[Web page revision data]
------------------------------------
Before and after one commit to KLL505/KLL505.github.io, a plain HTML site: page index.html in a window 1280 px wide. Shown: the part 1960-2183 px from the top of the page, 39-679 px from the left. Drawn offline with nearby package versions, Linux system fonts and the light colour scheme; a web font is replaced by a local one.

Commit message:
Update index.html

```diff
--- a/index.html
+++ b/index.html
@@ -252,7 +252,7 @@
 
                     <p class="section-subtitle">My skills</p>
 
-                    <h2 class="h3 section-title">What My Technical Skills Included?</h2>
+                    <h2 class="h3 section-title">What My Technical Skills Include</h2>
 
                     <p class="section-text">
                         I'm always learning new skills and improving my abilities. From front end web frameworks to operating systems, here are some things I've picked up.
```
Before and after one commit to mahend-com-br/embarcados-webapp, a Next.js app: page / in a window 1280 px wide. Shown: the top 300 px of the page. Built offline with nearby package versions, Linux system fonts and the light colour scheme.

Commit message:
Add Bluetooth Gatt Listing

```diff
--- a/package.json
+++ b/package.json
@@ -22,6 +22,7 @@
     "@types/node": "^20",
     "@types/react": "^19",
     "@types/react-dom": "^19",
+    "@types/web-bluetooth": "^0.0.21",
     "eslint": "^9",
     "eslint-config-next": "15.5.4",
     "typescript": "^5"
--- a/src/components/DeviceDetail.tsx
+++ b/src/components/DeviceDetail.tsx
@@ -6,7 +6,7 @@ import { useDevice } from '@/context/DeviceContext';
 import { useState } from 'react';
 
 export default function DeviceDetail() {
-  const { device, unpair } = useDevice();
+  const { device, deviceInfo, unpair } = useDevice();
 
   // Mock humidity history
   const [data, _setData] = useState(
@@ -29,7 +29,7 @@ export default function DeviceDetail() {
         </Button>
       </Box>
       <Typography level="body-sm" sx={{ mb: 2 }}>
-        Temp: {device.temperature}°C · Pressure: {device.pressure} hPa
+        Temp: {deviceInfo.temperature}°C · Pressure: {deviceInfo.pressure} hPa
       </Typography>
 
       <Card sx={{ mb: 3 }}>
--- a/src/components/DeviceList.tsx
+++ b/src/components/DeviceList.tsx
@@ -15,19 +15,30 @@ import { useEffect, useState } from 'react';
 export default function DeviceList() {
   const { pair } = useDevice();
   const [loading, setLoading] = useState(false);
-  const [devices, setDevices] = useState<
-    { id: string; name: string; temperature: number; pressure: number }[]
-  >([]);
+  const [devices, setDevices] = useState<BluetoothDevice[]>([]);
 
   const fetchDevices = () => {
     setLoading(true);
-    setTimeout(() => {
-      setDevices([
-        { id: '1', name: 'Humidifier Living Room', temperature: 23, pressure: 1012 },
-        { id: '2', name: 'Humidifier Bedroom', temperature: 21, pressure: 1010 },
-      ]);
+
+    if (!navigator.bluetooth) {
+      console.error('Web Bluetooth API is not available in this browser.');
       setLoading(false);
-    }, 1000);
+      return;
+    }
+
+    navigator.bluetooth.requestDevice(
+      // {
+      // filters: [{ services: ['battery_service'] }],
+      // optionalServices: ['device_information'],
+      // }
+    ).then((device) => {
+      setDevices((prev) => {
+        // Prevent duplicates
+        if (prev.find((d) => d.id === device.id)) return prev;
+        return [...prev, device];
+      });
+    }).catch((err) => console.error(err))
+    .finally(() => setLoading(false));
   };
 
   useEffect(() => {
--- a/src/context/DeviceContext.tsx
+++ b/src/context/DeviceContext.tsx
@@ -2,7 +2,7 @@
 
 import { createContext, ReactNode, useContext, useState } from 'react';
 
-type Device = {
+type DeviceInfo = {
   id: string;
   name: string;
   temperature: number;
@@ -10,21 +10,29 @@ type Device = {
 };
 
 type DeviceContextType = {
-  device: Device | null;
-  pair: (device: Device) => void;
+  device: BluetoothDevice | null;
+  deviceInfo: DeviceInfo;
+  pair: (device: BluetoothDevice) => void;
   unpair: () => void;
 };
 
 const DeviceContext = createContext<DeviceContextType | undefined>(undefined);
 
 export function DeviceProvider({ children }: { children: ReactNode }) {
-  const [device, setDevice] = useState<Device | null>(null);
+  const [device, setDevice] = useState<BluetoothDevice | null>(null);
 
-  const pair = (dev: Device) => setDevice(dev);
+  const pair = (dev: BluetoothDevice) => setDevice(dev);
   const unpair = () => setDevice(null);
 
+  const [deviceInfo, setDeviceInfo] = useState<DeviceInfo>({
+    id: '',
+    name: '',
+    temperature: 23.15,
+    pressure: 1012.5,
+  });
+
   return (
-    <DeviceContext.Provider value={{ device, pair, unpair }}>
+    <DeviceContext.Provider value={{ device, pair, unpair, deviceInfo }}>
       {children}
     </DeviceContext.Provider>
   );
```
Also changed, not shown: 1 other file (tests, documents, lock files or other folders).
------------------------------------
- [ASSIGNMENT]
Check each line of the data above for the word "pressure" and copy the ones where it is found.

- [WRITTEN ANSWER]
-        Temp: {device.temperature}°C · Pressure: {device.pressure} hPa
+        Temp: {deviceInfo.temperature}°C · Pressure: {deviceInfo.pressure} hPa
-    { id: string; name: string; temperature: number; pressure: number }[]
-        { id: '1', name: 'Humidifier Living Room', temperature: 23, pressure: 1012 },
-        { id: '2', name: 'Humidifier Bedroom', temperature: 21, pressure: 1010 },
+    pressure: 1012.5,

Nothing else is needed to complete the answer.